The Neal Morse Band will be releasing a double-disc concept album, The Great Adventure on January 25, 2019, on Radiant Records via Metal Blade Worldwide. It’s the follow-up to their 2016’s critically acclaimed The Similitude of a Dream album. The Great Adventure is another progressive rock masterpiece that showcases the band’s ability writing tremendous melodic songs with thought-provoking lyrics. It’s an outstanding effort from such a talented and creative group of musicians. The band consists of Neal Morse (lead vocals, guitars, keyboards), Mike Portnoy (drums, vocals), Randy George (bass), Bill Hubauer (keyboards, vocals), and Eric Gillette (guitars, vocals).

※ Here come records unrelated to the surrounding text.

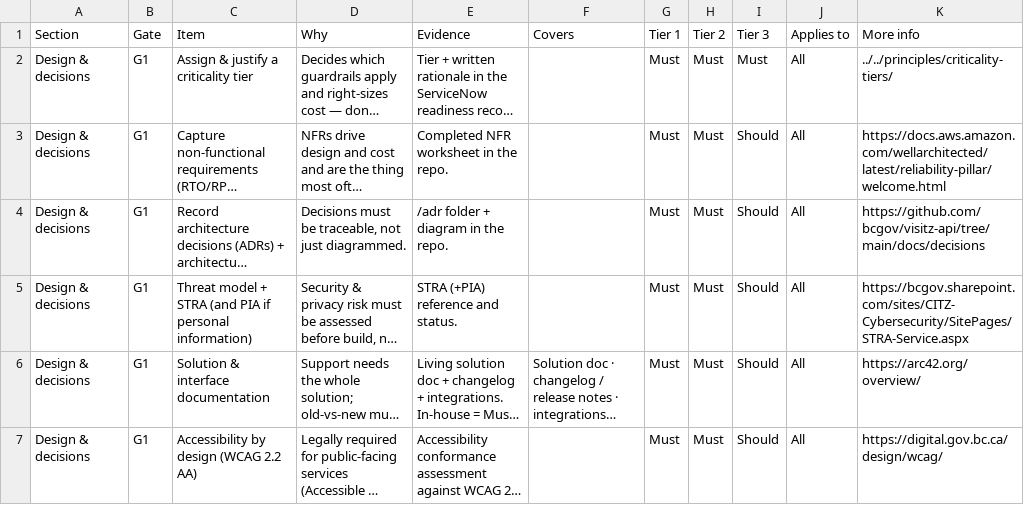
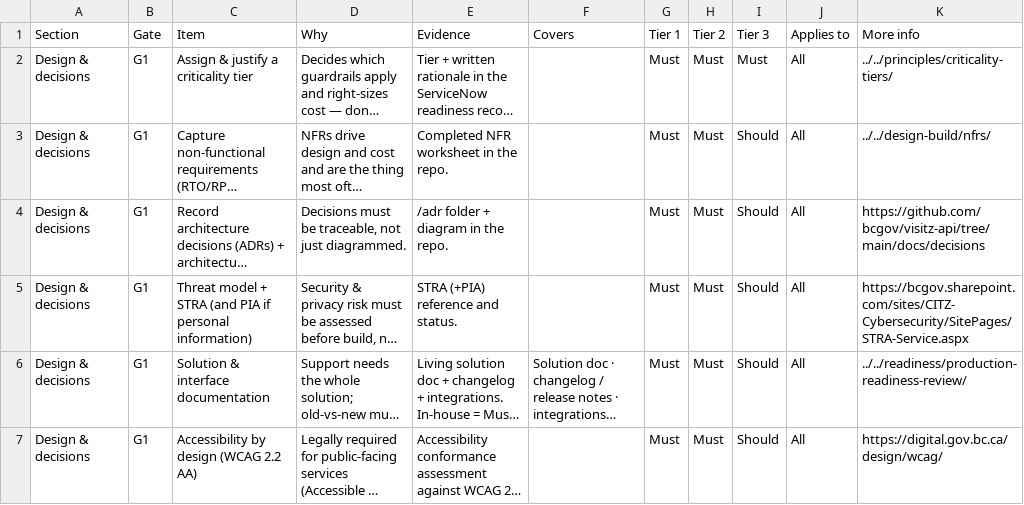
Before and after one commit to bcgov/app-readiness-framework, a CSV file: docs/checklist/checklist-items.csv, drawn as a sheet; only a part is shown; long unchanged cells end in …; the diff covers the shown part only; the diff names each change by its address in the sheet, - before the commit and + after, or states it on an @@ line.

Commit message:
Fix checklist links + wording per review: bcgov ADR restored, non-gov externals reverted to framework content, plain-language funding item

```diff
--- a/docs/checklist/checklist-items.csv
+++ b/docs/checklist/checklist-items.csv
-K3 (More info): https://docs.aws.amazon.com/wellarchitected/latest/reliability-pillar/welcome.html
+K3 (More info): ../../design-build/nfrs/
-K6 (More info): https://arc42.org/overview/
+K6 (More info): ../../readiness/production-readiness-review/
```
Also changed, not shown: 7 edited cells elsewhere in this file.
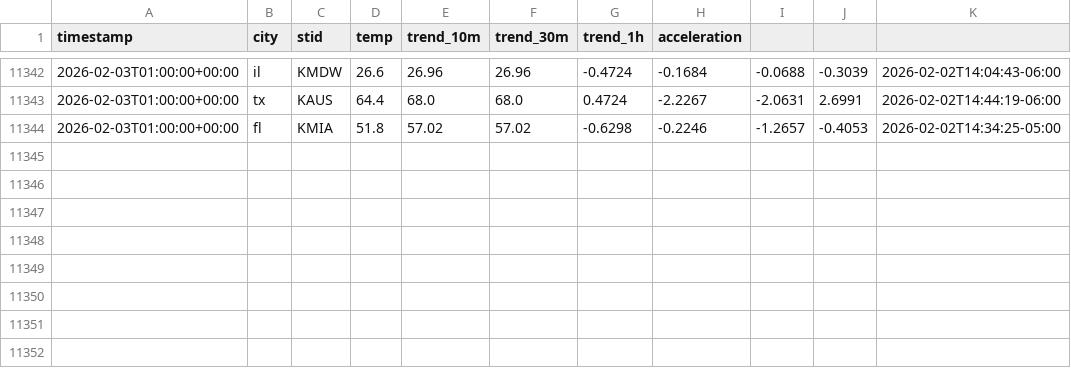
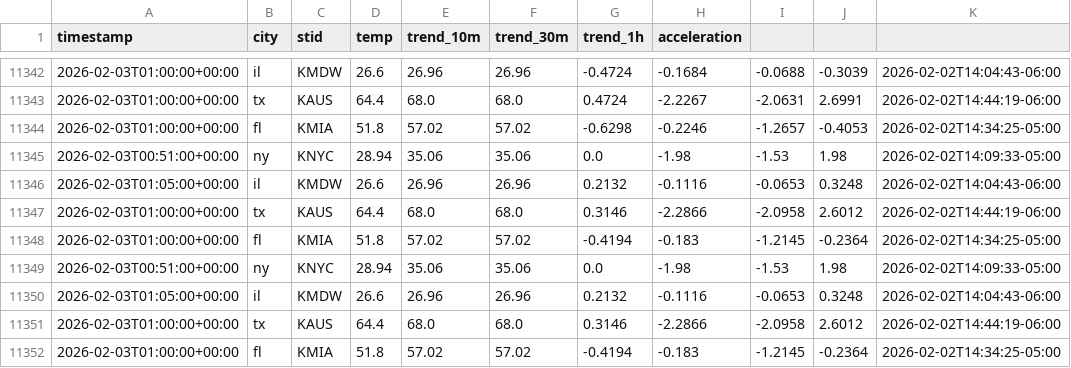
Before and after one commit to JHenzi/weatherbots, a CSV file: Data/observations_history.csv, drawn as a sheet; only a part is shown, gaps mark what is left out; the diff names each change by its address in the sheet, - before the commit and + after, or states it on an @@ line.

```diff
--- a/Data/observations_history.csv
+++ b/Data/observations_history.csv
+row 11345: 2026-02-03T00:51:00+00:00 | ny | KNYC | 28.94 | 35.06 | 35.06 | 0.0 | -1.98 | -1.53 | 1.98 | 2026-02-02T14:09:33-05:00
+row 11346: 2026-02-03T01:05:00+00:00 | il | KMDW | 26.6 | 26.96 | 26.96 | 0.2132 | -0.1116 | -0.0653 | 0.3248 | 2026-02-02T14:04:43-06:00
+row 11347: 2026-02-03T01:00:00+00:00 | tx | KAUS | 64.4 | 68.0 | 68.0 | 0.3146 | -2.2866 | -2.0958 | 2.6012 | 2026-02-02T14:44:19-06:00
+row 11348: 2026-02-03T01:00:00+00:00 | fl | KMIA | 51.8 | 57.02 | 57.02 | -0.4194 | -0.183 | -1.2145 | -0.2364 | 2026-02-02T14:34:25-05:00
+row 11349: 2026-02-03T00:51:00+00:00 | ny | KNYC | 28.94 | 35.06 | 35.06 | 0.0 | -1.98 | -1.53 | 1.98 | 2026-02-02T14:09:33-05:00
+row 11350: 2026-02-03T01:05:00+00:00 | il | KMDW | 26.6 | 26.96 | 26.96 | 0.2132 | -0.1116 | -0.0653 | 0.3248 | 2026-02-02T14:04:43-06:00
+row 11351: 2026-02-03T01:00:00+00:00 | tx | KAUS | 64.4 | 68.0 | 68.0 | 0.3146 | -2.2866 | -2.0958 | 2.6012 | 2026-02-02T14:44:19-06:00
+row 11352: 2026-02-03T01:00:00+00:00 | fl | KMIA | 51.8 | 57.02 | 57.02 | -0.4194 | -0.183 | -1.2145 | -0.2364 | 2026-02-02T14:34:25-05:00
```
Also changed, not shown: 1 other file.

I caught up with Neal to discuss the creative impetus behind the album and what it’s like working with his friend and drummer Mike Portnoy.

Robert Cavuoto: Your new CD, The Great Adventure is brilliant can tell me the history behind it?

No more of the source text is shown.